Work required →
Give back the data below word for word. Any image in it should be left out.

Top of Information supplied

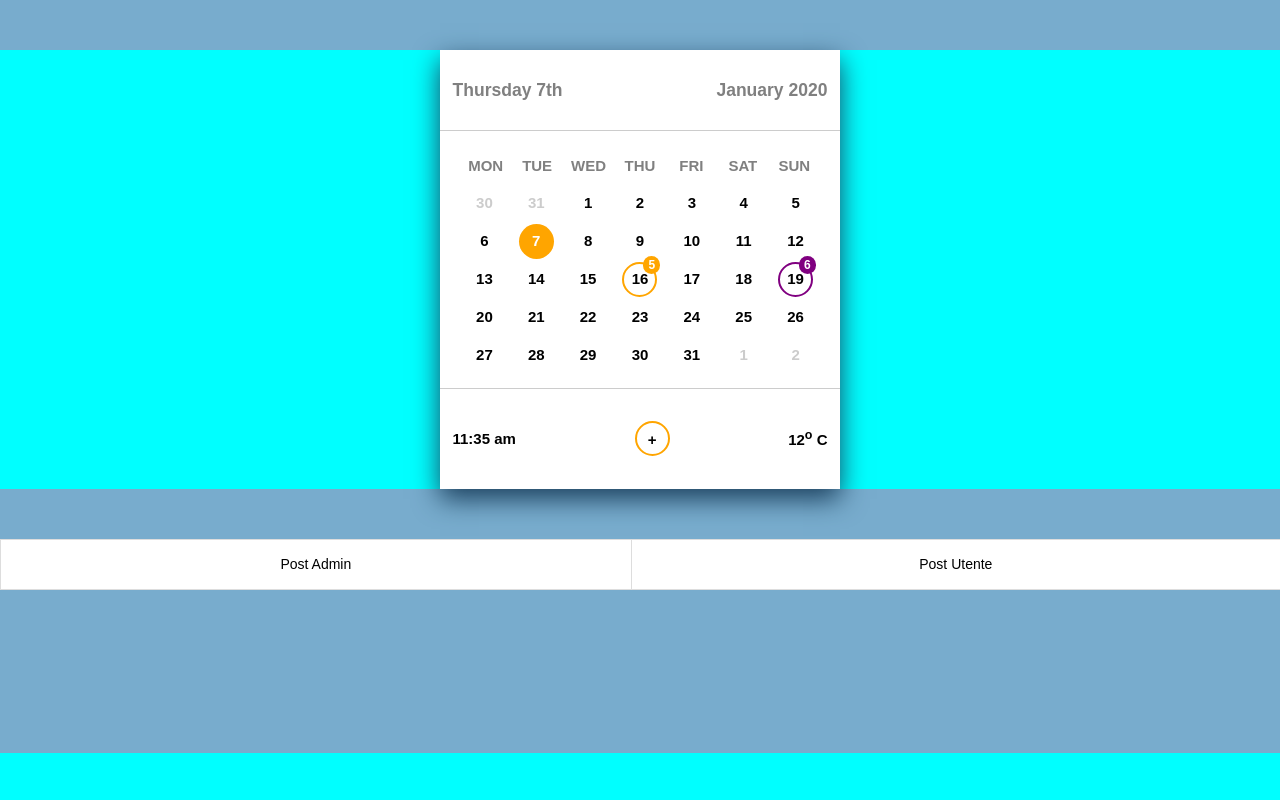
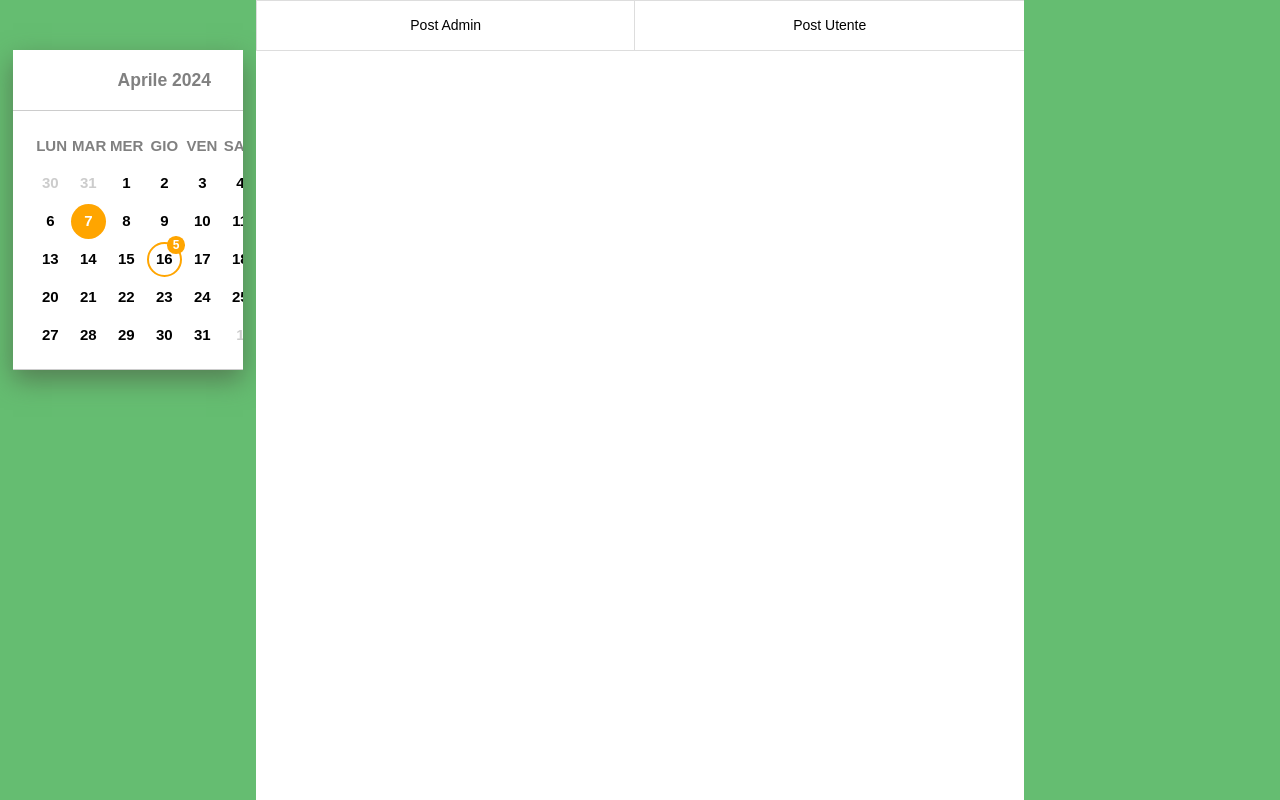
Before and after one commit to Traster-uni/Condominium-LTW, a PHP site: page /02-home.html in a window 1280 px wide. Shown: the part 47-847 px from the top of the page. Before the commit the page ends 800 px from the top, so only its background shows below. Run offline with PHP 8.4, Linux system fonts and the light colour scheme.

Commit message:
calendario aggiornato
rimossi alcuni elementi
visibile quando la pagina si restringe

```diff
--- a/02-home.html
+++ b/02-home.html
@@ -22,22 +22,21 @@
             </a>
         </div>
     </div>
-    <div class="grid">
-        <div style="background-color: aqua;">
+    <div class="flexbox">
+        <div style="background-color: rgb(101, 189, 113); width: 20%;">
             <main class="card">
                 <section class="card__header">
-                  <h3>Thursday 7th</h3>
-                  <h3>January 2020</h3>
+                  <h3>Aprile 2024</h3>
                 </section>
                 <section class="card__body">
                   <ul class="card__body--days">
-                    <li>mon</li>
-                    <li>tue</li>
-                    <li>wed</li>
-                    <li>thu</li>
-                    <li>fri</li>
-                    <li>sat</li>
-                    <li>sun</li>
+                    <li>LUN</li>
+                    <li>MAR</li>
+                    <li>MER</li>
+                    <li>GIO</li>
+                    <li>VEN</li>
+                    <li>SAB</li>
+                    <li>DOM</li>
                   </ul>
                   <ul class="card__body--dates">
                     <li class="prev">30</li>
@@ -77,13 +76,8 @@
                     <li class="next">2</li>
                   </ul>
                 </section>
-                <div class="card__footer">
-                  <p>11:35 am</p>
-                  <a href="#" class="add">+</a>
-                  <p>12<sup>o</sup> C</p>
-                </div>
         </div>
-        <div style="background-color: white;">
+        <div style="background-color: rgb(255, 255, 255); flex: 1;">
             <ul class="bacheca">
                 <li class="bacheca-types">
                     <input class="bacheca-types__input" type="radio" name="bacheca-types" value="padmin" id="padmin" />
@@ -98,7 +92,7 @@
 
             </ul>
         </div>
-        <div style="background-color: rgb(255, 0, 0);"></div>
+        <div style="background-color: rgb(101, 189, 113); width: 20%;"></div>
     </div>
 </body>
 </html>
--- a/ext_resources/01-css/calendar.css
+++ b/ext_resources/01-css/calendar.css
@@ -14,7 +14,7 @@ html {
 }
 
 body {
-    background: #78ACCD;
+  background: #78accd;
   color: black;
   font-size: 1.5rem;
 }
@@ -27,17 +27,18 @@ ul {
   background: white;
   width: 90%;
   max-width: 40rem;
-    min-height: 40rem;
+  min-height: 32rem;
   margin: 5rem auto;
   display: grid;
-    grid-template-rows: 8rem auto 10rem;
-    box-shadow: 0 1rem 2.5rem rgb(27, 64, 94);
+  grid-template-rows: 6rem auto;
+  box-shadow: 0 1rem 2.5rem rgb(84, 126, 83);
+  overflow: auto;
 
   .card__header {
     padding: 0 1.25rem;
     color: gray;
     display: flex;
-        justify-content: space-between;
+    justify-content: center;
     align-items: center;
   }
   .card__body {
@@ -111,25 +112,4 @@ ul {
       }
     }
   }
-    .card__footer {
-        padding: 0 1.25rem;
-        color: gray;
-        display: flex;
-        justify-content: space-between;
-        align-items: center;
-        color: black;
-        font-weight: bold;
-
-        .add {
-            text-decoration: none;
-            color: inherit;
-            border: 2px solid orange;
-            border-radius: var(--radius);
-            width: 3.5rem;
-            height: 3.5rem;
-            padding-top: 0.25rem;
-            display: grid;
-            place-items: center;
 }
-    }
-}
```
Lines whose indentation alone changed are shown as unchanged.
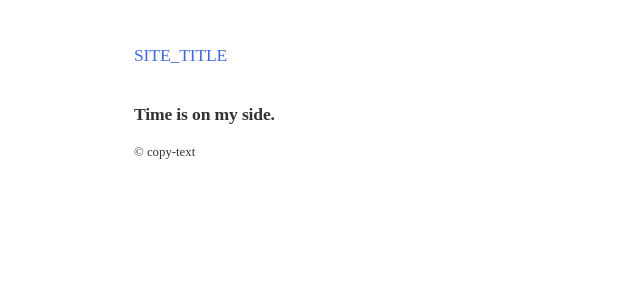
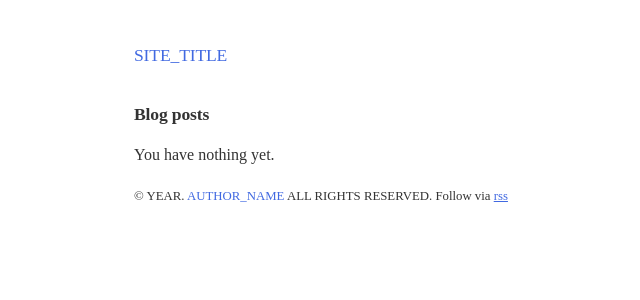
Before and after one commit to paikwiki/jekyll-theme-paikblog, a Jekyll site: the page built from index.md, in a window 1280 px wide. Shown: the top 300 px of the page, without its empty margins (162-802 px from the left). Built offline with Jekyll 4.4.1, drawn with Linux system fonts in a browser that asks for light colours; some web fonts are replaced.

Commit message:
Edit template of main page
- create a snippet: post-list.html
- apply config data of _config.yml on footer
- set plugins up: seo, feed, sitemap

```diff
--- /dev/null
+++ b/_includes/post-list.html
@@ -0,0 +1,20 @@
+<!-- the list of post for main page -->
+<article class="posts-wrapper">
+  <header>
+    <h1>Blog posts</h1>
+  </header>
+  <section class="posts-content">
+    {% if site.posts.size != 0 %}
+    <ul class="posts-list">
+      {% for post in site.posts %}
+      <li>
+        <span class="post-date">{{ post.date | date_to_string }} »</span>
+        <a href="{{ post.url }}" class="caption" title="🔖 {{ post.tags | array_to_sentence_string }}">{{post.title}}</a>
+      </li>
+      {% endfor %}
+    </ul>
+    {% else %}
+    <p>You have nothing yet.</p>
+    {% endif %}
+  </section>
+</article>
--- a/_layouts/default.html
+++ b/_layouts/default.html
@@ -3,20 +3,22 @@
 <head>
   <meta charset="UTF-8">
   <meta name="viewport" content="width=device-width, initial-scale=1.0">
-  <title>{{ site.title }}</title>
+  {% seo %}
   <link rel="stylesheet" href="{{ '/assets/css/main.css' | relative_url }}">
 </head>
 <body>
   <article class="global-wrapper">
     <header class="site-header">
-      <a href="{{ '/' }}" class="hard-anchor" title="main-page"><span>{{ site.title }}</span></a>
+      <a href="{{ '/' | relative_url }}" class="hard-anchor" title="main-page"><span>{{ site.title }}</span></a>
     </header>
     <section class="site-content">
       {{ content }}
     </section>
     <footer>
       <p class="copyright">
-        &copy; copy-text
+        &copy; {{ site.copyright_year }}.
+        <a href="mailto://{{ site.author.email }}" class="hard-anchor" title="mailto">{{ site.author.name }}</a> ALL RIGHTS RESERVED.
+        Follow via <a href="/feed.xml" title="rss">rss</a>
       </p>
     </footer>
   </article>
--- a/index.md
+++ b/index.md
@@ -1,6 +1,5 @@
 ---
-title: Home
 layout: default
 ---
 
-# Time is on my side.
+{% include post-list.html %}
```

Bottom of Information supplied

Result for this task →
Before and after one commit to Traster-uni/Condominium-LTW, a PHP site: page /02-home.html in a window 1280 px wide. Shown: the part 47-847 px from the top of the page. Before the commit the page ends 800 px from the top, so only its background shows below. Run offline with PHP 8.4, Linux system fonts and the light colour scheme.

Commit message:
calendario aggiornato
rimossi alcuni elementi
visibile quando la pagina si restringe

```diff
--- a/02-home.html
+++ b/02-home.html
@@ -22,22 +22,21 @@
             </a>
         </div>
     </div>
-    <div class="grid">
-        <div style="background-color: aqua;">
+    <div class="flexbox">
+        <div style="background-color: rgb(101, 189, 113); width: 20%;">
             <main class="card">
                 <section class="card__header">
-                  <h3>Thursday 7th</h3>
-                  <h3>January 2020</h3>
+                  <h3>Aprile 2024</h3>
                 </section>
                 <section class="card__body">
                   <ul class="card__body--days">
-                    <li>mon</li>
-                    <li>tue</li>
-                    <li>wed</li>
-                    <li>thu</li>
-                    <li>fri</li>
-                    <li>sat</li>
-                    <li>sun</li>
+                    <li>LUN</li>
+                    <li>MAR</li>
+                    <li>MER</li>
+                    <li>GIO</li>
+                    <li>VEN</li>
+                    <li>SAB</li>
+                    <li>DOM</li>
                   </ul>
                   <ul class="card__body--dates">
                     <li class="prev">30</li>
@@ -77,13 +76,8 @@
                     <li class="next">2</li>
                   </ul>
                 </section>
-                <div class="card__footer">
-                  <p>11:35 am</p>
-                  <a href="#" class="add">+</a>
-                  <p>12<sup>o</sup> C</p>
-                </div>
         </div>
-        <div style="background-color: white;">
+        <div style="background-color: rgb(255, 255, 255); flex: 1;">
             <ul class="bacheca">
                 <li class="bacheca-types">
                     <input class="bacheca-types__input" type="radio" name="bacheca-types" value="padmin" id="padmin" />
@@ -98,7 +92,7 @@
 
             </ul>
         </div>
-        <div style="background-color: rgb(255, 0, 0);"></div>
+        <div style="background-color: rgb(101, 189, 113); width: 20%;"></div>
     </div>
 </body>
 </html>
--- a/ext_resources/01-css/calendar.css
+++ b/ext_resources/01-css/calendar.css
@@ -14,7 +14,7 @@ html {
 }
 
 body {
-    background: #78ACCD;
+  background: #78accd;
   color: black;
   font-size: 1.5rem;
 }
@@ -27,17 +27,18 @@ ul {
   background: white;
   width: 90%;
   max-width: 40rem;
-    min-height: 40rem;
+  min-height: 32rem;
   margin: 5rem auto;
   display: grid;
-    grid-template-rows: 8rem auto 10rem;
-    box-shadow: 0 1rem 2.5rem rgb(27, 64, 94);
+  grid-template-rows: 6rem auto;
+  box-shadow: 0 1rem 2.5rem rgb(84, 126, 83);
+  overflow: auto;
 
   .card__header {
     padding: 0 1.25rem;
     color: gray;
     display: flex;
-        justify-content: space-between;
+    justify-content: center;
     align-items: center;
   }
   .card__body {
@@ -111,25 +112,4 @@ ul {
       }
     }
   }
-    .card__footer {
-        padding: 0 1.25rem;
-        color: gray;
-        display: flex;
-        justify-content: space-between;
-        align-items: center;
-        color: black;
-        font-weight: bold;
-
-        .add {
-            text-decoration: none;
-            color: inherit;
-            border: 2px solid orange;
-            border-radius: var(--radius);
-            width: 3.5rem;
-            height: 3.5rem;
-            padding-top: 0.25rem;
-            display: grid;
-            place-items: center;
 }
-    }
-}
```
Lines whose indentation alone changed are shown as unchanged.
Before and after one commit to paikwiki/jekyll-theme-paikblog, a Jekyll site: the page built from index.md, in a window 1280 px wide. Shown: the top 300 px of the page, without its empty margins (162-802 px from the left). Built offline with Jekyll 4.4.1, drawn with Linux system fonts in a browser that asks for light colours; some web fonts are replaced.

Commit message:
Edit template of main page
- create a snippet: post-list.html
- apply config data of _config.yml on footer
- set plugins up: seo, feed, sitemap

```diff
--- /dev/null
+++ b/_includes/post-list.html
@@ -0,0 +1,20 @@
+<!-- the list of post for main page -->
+<article class="posts-wrapper">
+  <header>
+    <h1>Blog posts</h1>
+  </header>
+  <section class="posts-content">
+    {% if site.posts.size != 0 %}
+    <ul class="posts-list">
+      {% for post in site.posts %}
+      <li>
+        <span class="post-date">{{ post.date | date_to_string }} »</span>
+        <a href="{{ post.url }}" class="caption" title="🔖 {{ post.tags | array_to_sentence_string }}">{{post.title}}</a>
+      </li>
+      {% endfor %}
+    </ul>
+    {% else %}
+    <p>You have nothing yet.</p>
+    {% endif %}
+  </section>
+</article>
--- a/_layouts/default.html
+++ b/_layouts/default.html
@@ -3,20 +3,22 @@
 <head>
   <meta charset="UTF-8">
   <meta name="viewport" content="width=device-width, initial-scale=1.0">
-  <title>{{ site.title }}</title>
+  {% seo %}
   <link rel="stylesheet" href="{{ '/assets/css/main.css' | relative_url }}">
 </head>
 <body>
   <article class="global-wrapper">
     <header class="site-header">
-      <a href="{{ '/' }}" class="hard-anchor" title="main-page"><span>{{ site.title }}</span></a>
+      <a href="{{ '/' | relative_url }}" class="hard-anchor" title="main-page"><span>{{ site.title }}</span></a>
     </header>
     <section class="site-content">
       {{ content }}
     </section>
     <footer>
       <p class="copyright">
-        &copy; copy-text
+        &copy; {{ site.copyright_year }}.
+        <a href="mailto://{{ site.author.email }}" class="hard-anchor" title="mailto">{{ site.author.name }}</a> ALL RIGHTS RESERVED.
+        Follow via <a href="/feed.xml" title="rss">rss</a>
       </p>
     </footer>
   </article>
--- a/index.md
+++ b/index.md
@@ -1,6 +1,5 @@
 ---
-title: Home
 layout: default
 ---
 
-# Time is on my side.
+{% include post-list.html %}
```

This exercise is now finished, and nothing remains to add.